Items from a dataset
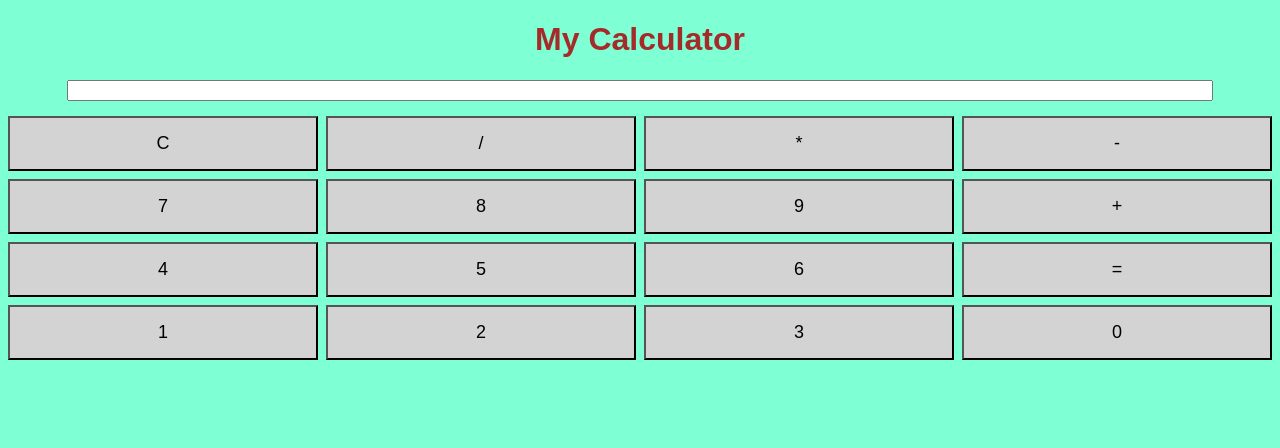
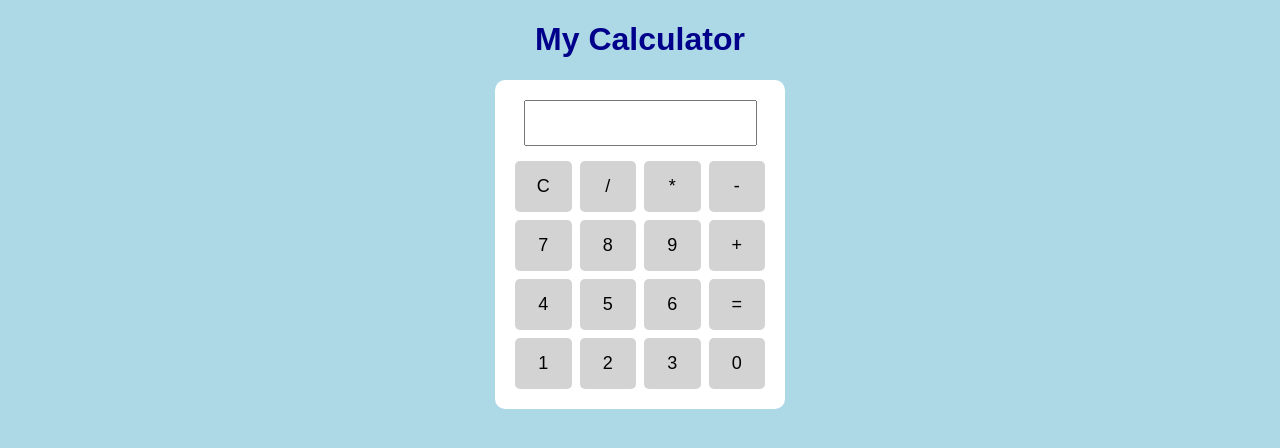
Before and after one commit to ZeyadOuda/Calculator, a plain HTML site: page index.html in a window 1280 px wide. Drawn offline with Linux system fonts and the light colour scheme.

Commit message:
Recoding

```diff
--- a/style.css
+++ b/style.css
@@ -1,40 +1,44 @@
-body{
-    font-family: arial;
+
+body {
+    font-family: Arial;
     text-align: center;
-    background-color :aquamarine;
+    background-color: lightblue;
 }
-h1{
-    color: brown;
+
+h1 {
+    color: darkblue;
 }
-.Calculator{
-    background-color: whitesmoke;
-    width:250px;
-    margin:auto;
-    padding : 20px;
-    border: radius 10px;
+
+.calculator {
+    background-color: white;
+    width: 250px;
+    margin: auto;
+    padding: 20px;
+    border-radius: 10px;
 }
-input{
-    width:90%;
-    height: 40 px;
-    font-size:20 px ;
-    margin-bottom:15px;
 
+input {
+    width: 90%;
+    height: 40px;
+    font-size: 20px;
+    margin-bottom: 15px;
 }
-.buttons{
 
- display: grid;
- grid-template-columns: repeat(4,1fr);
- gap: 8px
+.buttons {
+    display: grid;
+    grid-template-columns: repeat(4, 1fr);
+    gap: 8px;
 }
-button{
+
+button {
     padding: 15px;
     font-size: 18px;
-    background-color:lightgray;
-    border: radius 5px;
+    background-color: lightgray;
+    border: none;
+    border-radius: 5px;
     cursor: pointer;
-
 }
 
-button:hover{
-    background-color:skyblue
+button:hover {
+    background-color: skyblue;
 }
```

Task statement
Omit the pictures and copy the records above exactly.

Your response
Before and after one commit to ZeyadOuda/Calculator, a plain HTML site: page index.html in a window 1280 px wide. Drawn offline with Linux system fonts and the light colour scheme.

Commit message:
Recoding

```diff
--- a/style.css
+++ b/style.css
@@ -1,40 +1,44 @@
-body{
-    font-family: arial;
+
+body {
+    font-family: Arial;
     text-align: center;
-    background-color :aquamarine;
+    background-color: lightblue;
 }
-h1{
-    color: brown;
+
+h1 {
+    color: darkblue;
 }
-.Calculator{
-    background-color: whitesmoke;
-    width:250px;
-    margin:auto;
-    padding : 20px;
-    border: radius 10px;
+
+.calculator {
+    background-color: white;
+    width: 250px;
+    margin: auto;
+    padding: 20px;
+    border-radius: 10px;
 }
-input{
-    width:90%;
-    height: 40 px;
-    font-size:20 px ;
-    margin-bottom:15px;
 
+input {
+    width: 90%;
+    height: 40px;
+    font-size: 20px;
+    margin-bottom: 15px;
 }
-.buttons{
 
- display: grid;
- grid-template-columns: repeat(4,1fr);
- gap: 8px
+.buttons {
+    display: grid;
+    grid-template-columns: repeat(4, 1fr);
+    gap: 8px;
 }
-button{
+
+button {
     padding: 15px;
     font-size: 18px;
-    background-color:lightgray;
-    border: radius 5px;
+    background-color: lightgray;
+    border: none;
+    border-radius: 5px;
     cursor: pointer;
-
 }
 
-button:hover{
-    background-color:skyblue
+button:hover {
+    background-color: skyblue;
 }
```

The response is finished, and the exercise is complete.